By Jim Sentance (commentary)
Since my last note on the subject of Employment Insurance regions, responses from a couple of writers prompt me to elaborate on a few issues. My apologies if I seem to be belaboring this a bit, but I think the point needs to be made.
First, Dan Aiken has noted that a couple of decades ago when the EI regions were being drawn up Kingston and Abbotsford were singled out as regions despite only being Census Agglomerations (CAs). This he believes undermines my argument, which was that singling out Charlottetown (a CA) as a stand-alone EI region is unusual treatment because otherwise only Census Metropolitan Areas (CMAs) are treated that way. Kingston and Abbotsford may have officially still been CAs in 1996 when the legislation was drawn up, but in fact both had by then exceeded the threshold population to become CMAs, a fact which would undoubtedly have been apparent to policy makers even if the census figures used to classify them as such officially hadn’t been released yet. And both most certainly are categorized as CMAs now and have been since the subsequent census in 2001. In any case, even if they were still CAs, to suggest as he does that this means incorporating Charlottetown into the surrounding regions, as is done with the dozens of other CAs, many bigger than Charlottetown, is unusual or not the norm, is I think more than a bit of a stretch.
Both he and Gail Shea, in her recent op-ed piece, also repeat the talking points that Charlottetown is the only provincial capital not singled out from the surrounding rural areas, and Prince Edward Island the only province with no urban/rural split. In terms of the purpose of dividing the country up into regions these are, as I have said before, red herrings. Also technically not entirely true as Fredericton, in addition to being lumped in with Moncton and Saint John, has attached to it several rural districts that fall in between and around these cities.
Prince Edward Island has been treated unusually in not having an urban/rural split attached to it for the simple reason that we do not meet the threshold for an urban area being large enough to be singled out and separated from the surrounding countryside. The fact that Charlottetown is a capital city is in itself completely irrelevant. The other provincial capitals are singled out because they are large cities (CMAs), not because they are capitals. In being treated as a whole, including a few modest-sized cities, Prince Edward Island has until now received completely normal and usual treatment for a piece of territory of similar size and makeup. Let me repeat that — our treatment at the moment is completely normal.
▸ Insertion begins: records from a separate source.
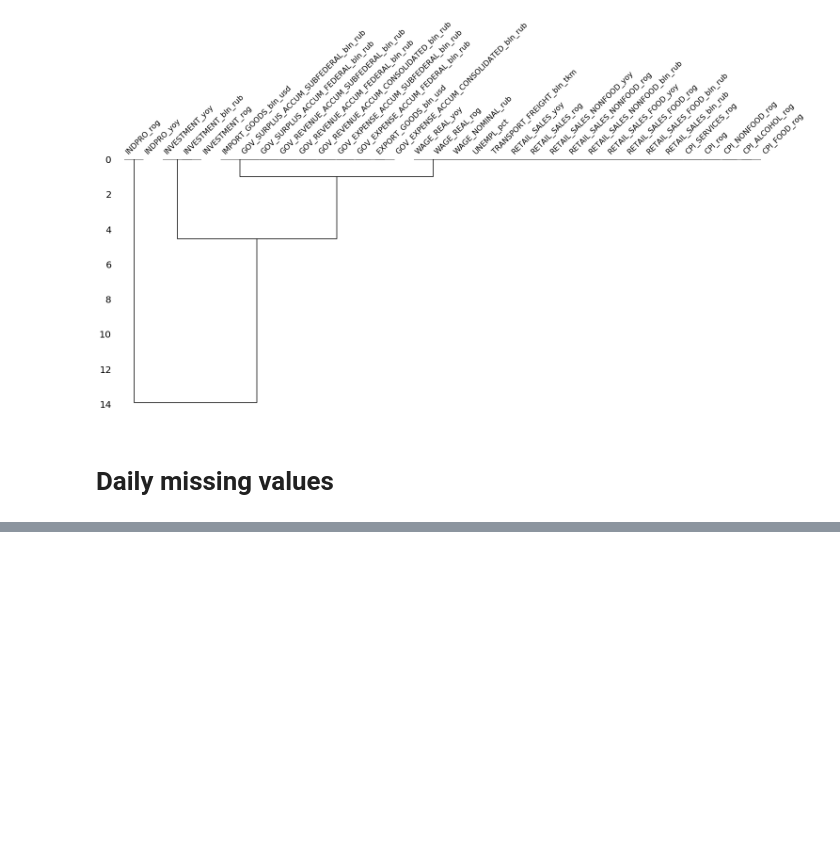
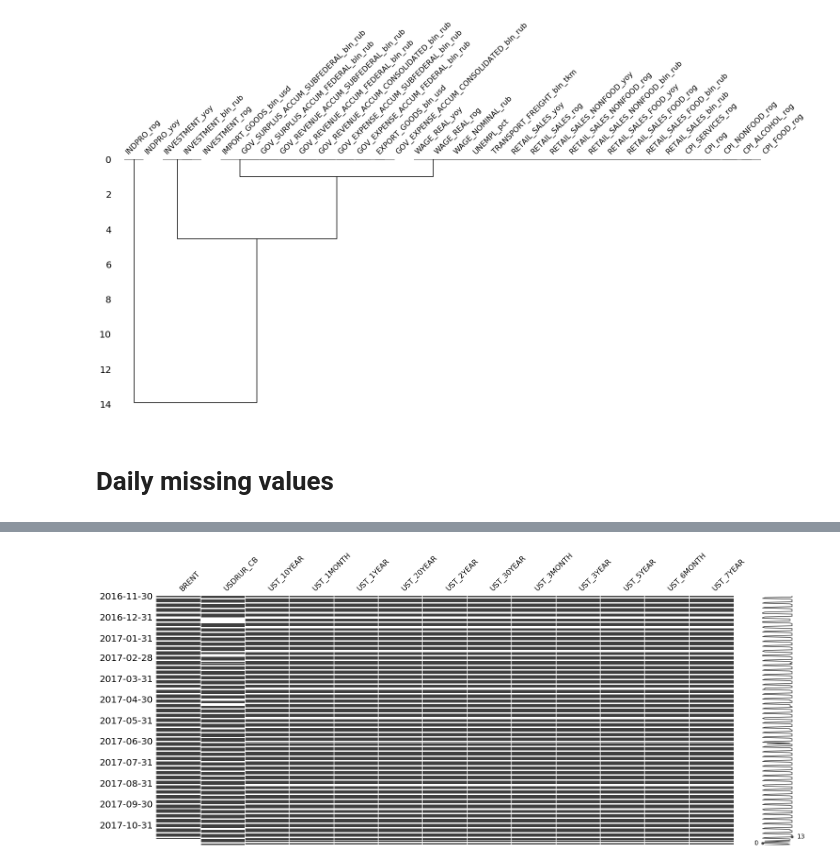
Before and after one commit to mini-kep/datamap, a Jupyter notebook: minikep_missing_values.ipynb, the cells around one changed output, grey strips where cells are left out. Cells and saved outputs as stored; diff of their text form; code cells hidden in the pictures; blank space fills up the shorter version.

```diff
--- a/minikep_missing_values.ipynb
+++ b/minikep_missing_values.ipynb
@@ -74,0 +78,5 @@ msno.matrix(daily)
+# %%
+LAST_YEAR_IN_DAYS = -365
+msno.matrix(daily[LAST_YEAR_IN_DAYS:], freq='M')
+# %% [output]
+[figure, added]
```
Also changed, not shown: parts of 5 cells of this notebook.
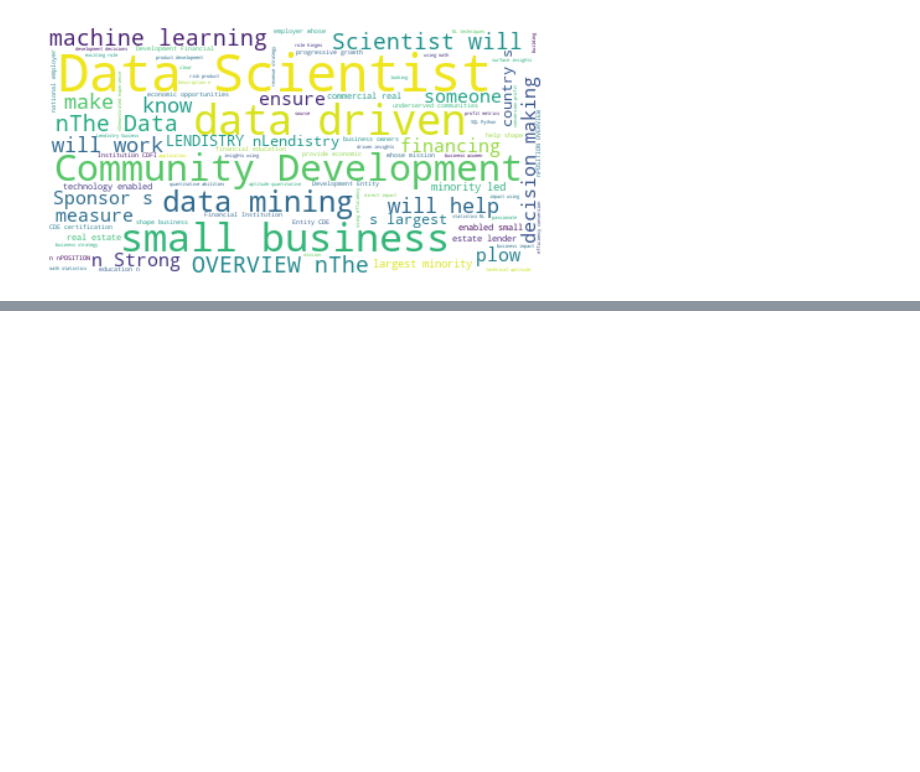
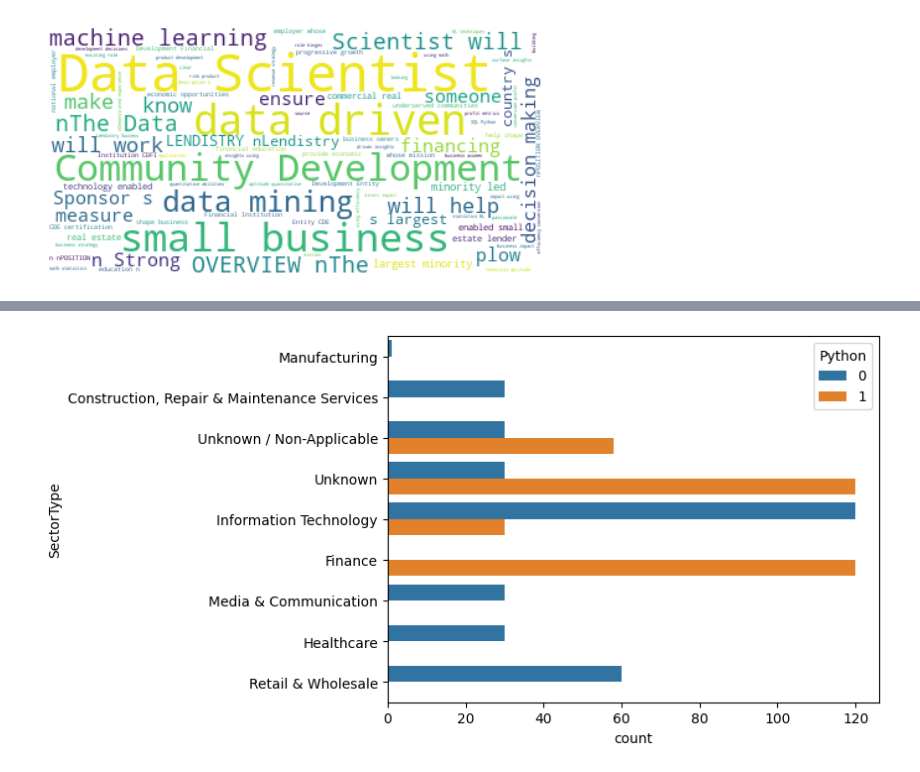
Before and after one commit to mosemb/DSalary, a Jupyter notebook: Eda.ipynb, the cells around one changed output, grey strips where cells are left out. Drawn from its saved outputs; the diff is of its cells as text; code cells hidden in the pictures; blank space fills up the shorter version.

```diff
--- a/Eda.ipynb
+++ b/Eda.ipynb
@@ -486,0 +492,5 @@ plt.show()
+# %%
+sns.countplot(data=df, y="SectorType", hue="Python")
+plt.show()
+# %% [output]
+[figure, added]
```
Also changed, not shown: parts of 1 cell of this notebook, 1 other file.
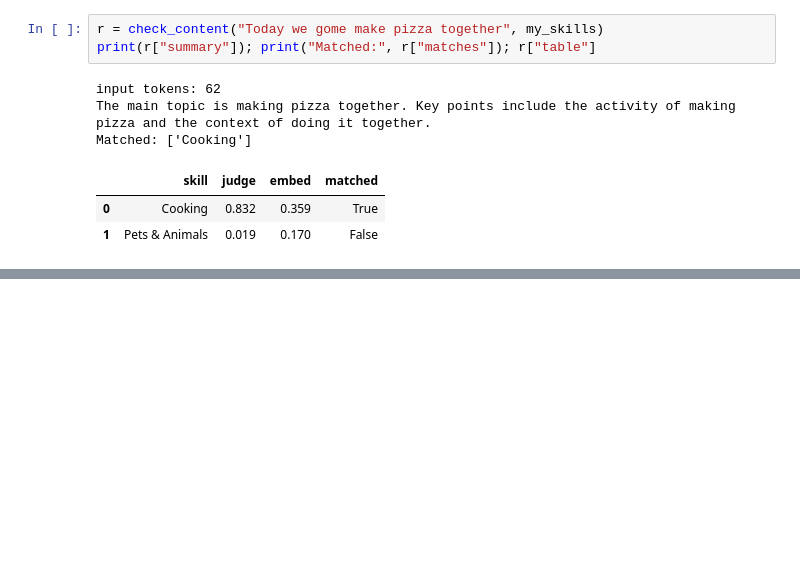
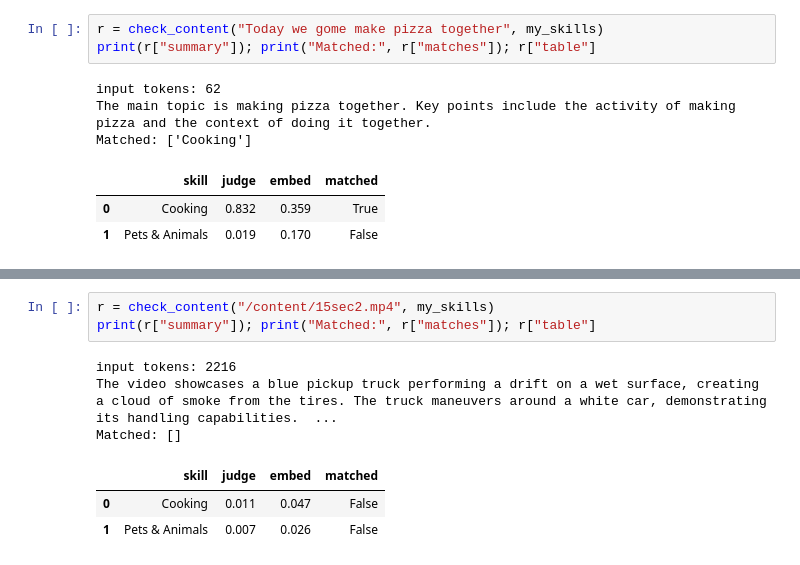
Before and after one commit to mahidodiya/evolve, a Jupyter notebook: Qwen_rank_v3.ipynb, the cells around one changed output, grey strips where cells are left out. Saved outputs shown, nothing was run; the diff lists cells and outputs as text; blank space fills up the shorter version.

```diff
--- a/Qwen_rank_v3.ipynb
+++ b/Qwen_rank_v3.ipynb
@@ -442,0 +472,10 @@ Matched: ['Cooking']
+# %%
+r = check_content("/content/15sec2.mp4", my_skills)
+print(r["summary"]); print("Matched:", r["matches"]); r["table"]
+# %% [output]
+input tokens: 2216
+The video showcases a blue pickup truck performing a drift on a wet surface, creating a cloud of smoke from the tires. The truck maneuvers around a white car, demonstrating its handling capabilities.  ...
+Matched: []
+|  | skill | judge | embed | matched |
+| 0 | Cooking | 0.011 | 0.047 | False |
+| 1 | Pets & Animals | 0.007 | 0.026 | False |
```
Also changed, not shown: parts of 5 cells of this notebook.
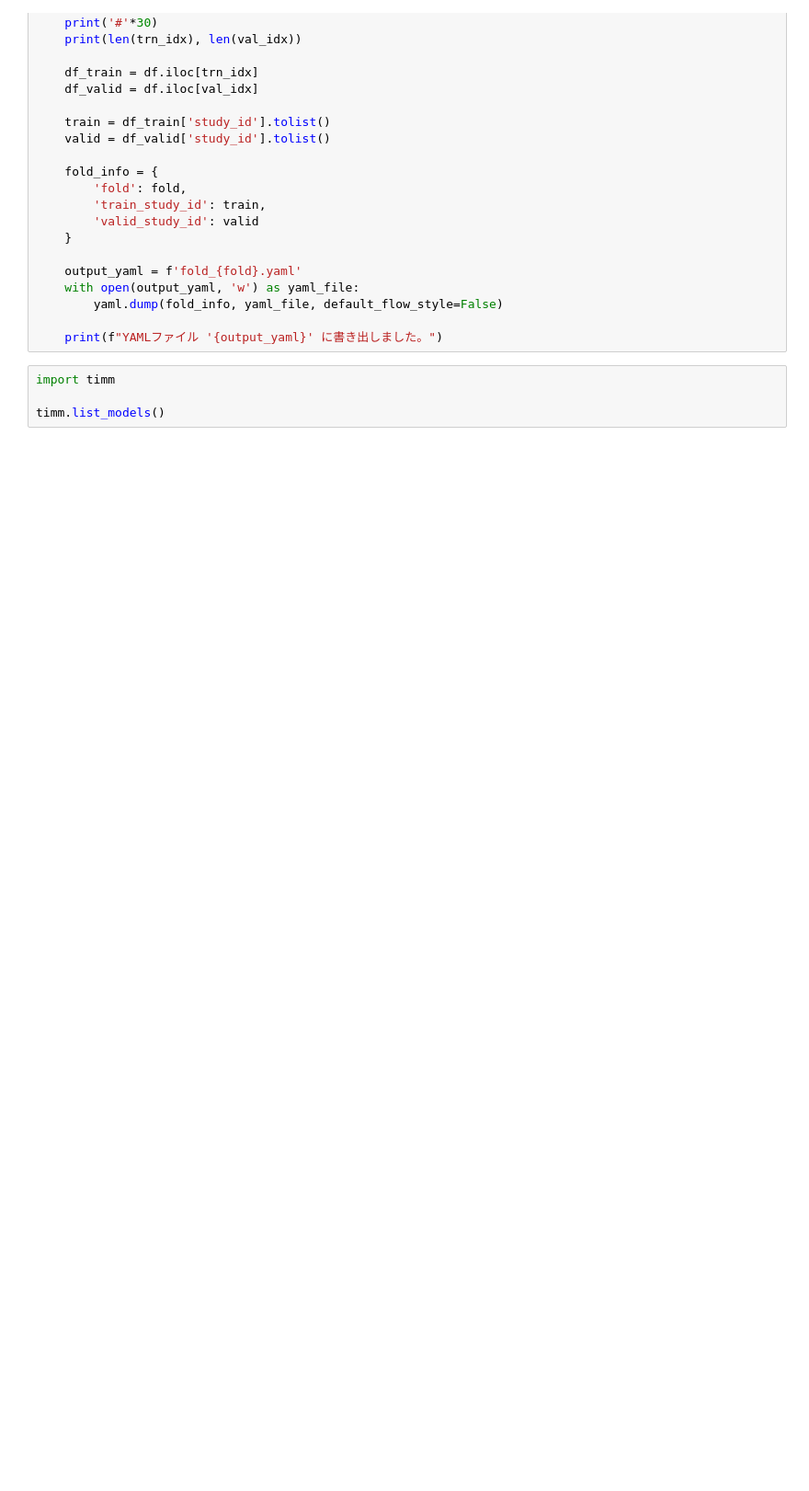
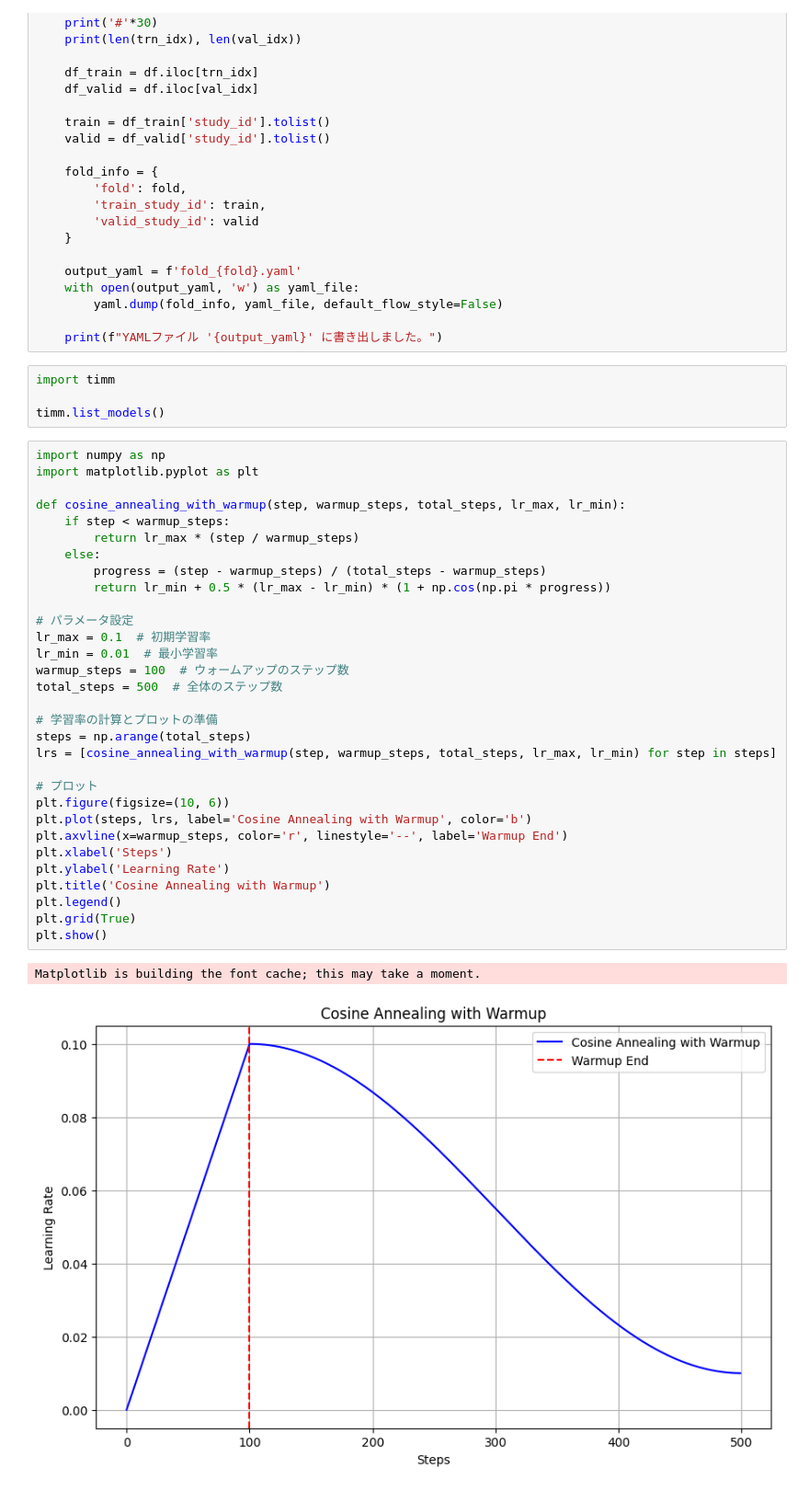
Before and after one commit to xmr-is/rsna2024, a Jupyter notebook: kaggle/src/notebok/generate_split.ipynb, the cells around one changed output. Shown at 92% size. Drawn from its saved outputs; the diff is of its cells as text; blank space fills up the shorter version.

```diff
--- a/kaggle/src/notebok/generate_split.ipynb
+++ b/kaggle/src/notebok/generate_split.ipynb
@@ -47,3 +47,37 @@ for fold, (trn_idx, val_idx) in enumerate(kf.split(df)):
 import timm
 
 timm.list_models()
+# %%
+import numpy as np
+import matplotlib.pyplot as plt
+
+def cosine_annealing_with_warmup(step, warmup_steps, total_steps, lr_max, lr_min):
+    if step < warmup_steps:
+        return lr_max * (step / warmup_steps)
+    else:
+        progress = (step - warmup_steps) / (total_steps - warmup_steps)
+        return lr_min + 0.5 * (lr_max - lr_min) * (1 + np.cos(np.pi * progress))
+
+# パラメータ設定
+lr_max = 0.1  # 初期学習率
+lr_min = 0.01  # 最小学習率
+warmup_steps = 100  # ウォームアップのステップ数
+total_steps = 500  # 全体のステップ数
+
+# 学習率の計算とプロットの準備
+steps = np.arange(total_steps)
+lrs = [cosine_annealing_with_warmup(step, warmup_steps, total_steps, lr_max, lr_min) for step in steps]
+
+# プロット
+plt.figure(figsize=(10, 6))
+plt.plot(steps, lrs, label='Cosine Annealing with Warmup', color='b')
+plt.axvline(x=warmup_steps, color='r', linestyle='--', label='Warmup End')
+plt.xlabel('Steps')
+plt.ylabel('Learning Rate')
+plt.title('Cosine Annealing with Warmup')
+plt.legend()
+plt.grid(True)
+plt.show()
+# %% [output]
+Matplotlib is building the font cache; this may take a moment.
+[figure, added]
```
Also changed, not shown: 2 other files.
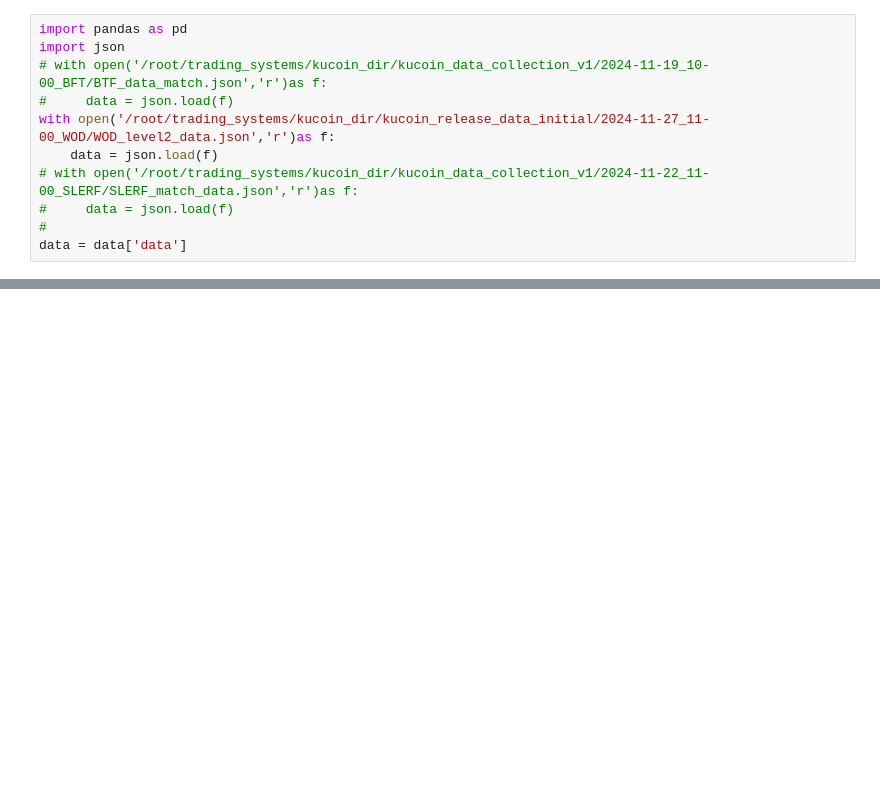
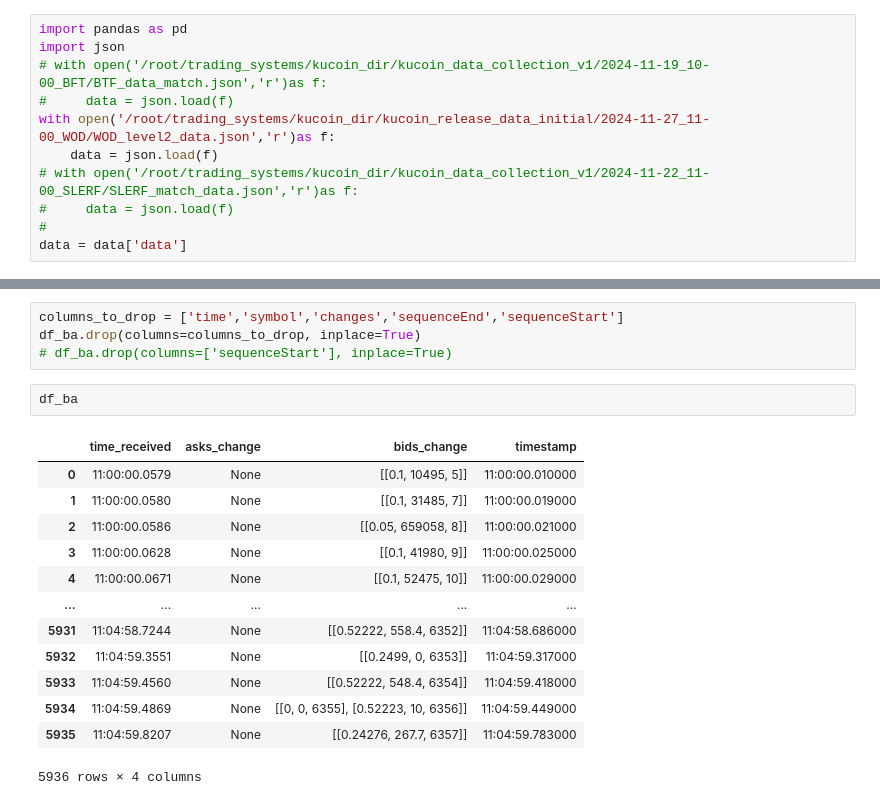
Before and after one commit to gigishub/trading_singapore_digitalocean, a Jupyter notebook: kucoin_dir/analysing_data/analyse_level2.ipynb, the cells around one changed output, grey strips where cells are left out. Saved outputs shown, nothing was run; the diff lists cells and outputs as text; blank space fills up the shorter version.

```diff
--- a/kucoin_dir/analysing_data/analyse_level2.ipynb
+++ b/kucoin_dir/analysing_data/analyse_level2.ipynb
@@ -50,0 +94,20 @@ KeyError: 'time_before_que.put'
+# %%
+columns_to_drop = ['time','symbol','changes','sequenceEnd','sequenceStart']
+df_ba.drop(columns=columns_to_drop, inplace=True)
+# df_ba.drop(columns=['sequenceStart'], inplace=True)
+# %%
+df_ba
+# %% [output]
+|  | time_received | asks_change | bids_change | timestamp |
+| 0 | 11:00:00.0579 | None | [[0.1, 10495, 5]] | 11:00:00.010000 |
+| 1 | 11:00:00.0580 | None | [[0.1, 31485, 7]] | 11:00:00.019000 |
+| 2 | 11:00:00.0586 | None | [[0.05, 659058, 8]] | 11:00:00.021000 |
+| 3 | 11:00:00.0628 | None | [[0.1, 41980, 9]] | 11:00:00.025000 |
+| 4 | 11:00:00.0671 | None | [[0.1, 52475, 10]] | 11:00:00.029000 |
+| ... | ... | ... | ... | ... |
+| 5931 | 11:04:58.7244 | None | [[0.52222, 558.4, 6352]] | 11:04:58.686000 |
+| 5932 | 11:04:59.3551 | None | [[0.2499, 0, 6353]] | 11:04:59.317000 |
+| 5933 | 11:04:59.4560 | None | [[0.52222, 548.4, 6354]] | 11:04:59.418000 |
+| 5934 | 11:04:59.4869 | None | [[0, 0, 6355], [0.52223, 10, 6356]] | 11:04:59.449000 |
+| 5935 | 11:04:59.8207 | None | [[0.24276, 267.7, 6357]] | 11:04:59.783000 |
+5936 rows × 4 columns
```
Also changed, not shown: parts of 10 cells of this notebook, 25 other files.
And no, Ms. Shea, rural Islanders have not been treated unfairly in comparison with rural Canadians elsewhere by being lumped in with Charlottetown. Rural Canadians elsewhere typically also find themselves lumped in with urban areas of comparable size to Charlottetown, which also typically have lower unemployment rates that the surrounding countryside. That may be an issue, but its one that would argue for a further micro-division of EI regions right across the country, not just ours.
Finally, let me quickly address that disparity between unemployment rates in Charlottetown versus the rest of the province.
I would suggest that this is in any case largely a statistical artifact created by a lump of very steady jobs in government, health and education which due to the qualifications required and their heavily unionized nature are unobtainable for many Islanders, whether they live in Charlottetown or not. While it reduces the calculated unemployment rate in the Charlottetown district, I don’t think that rate is in any way indicative of the relative employment prospects for those in the Charlottetown district on the outside of that sector. If that sector was large enough, or combined with enough private industry, more spinoff jobs would be available and the story might be different, but then that would imply Charlottetown was a much bigger city. Which it isn’t.
I think my point stands.
Jim Sentence is Associate Professor and Chair Department of Economics, University of Prince Edward Island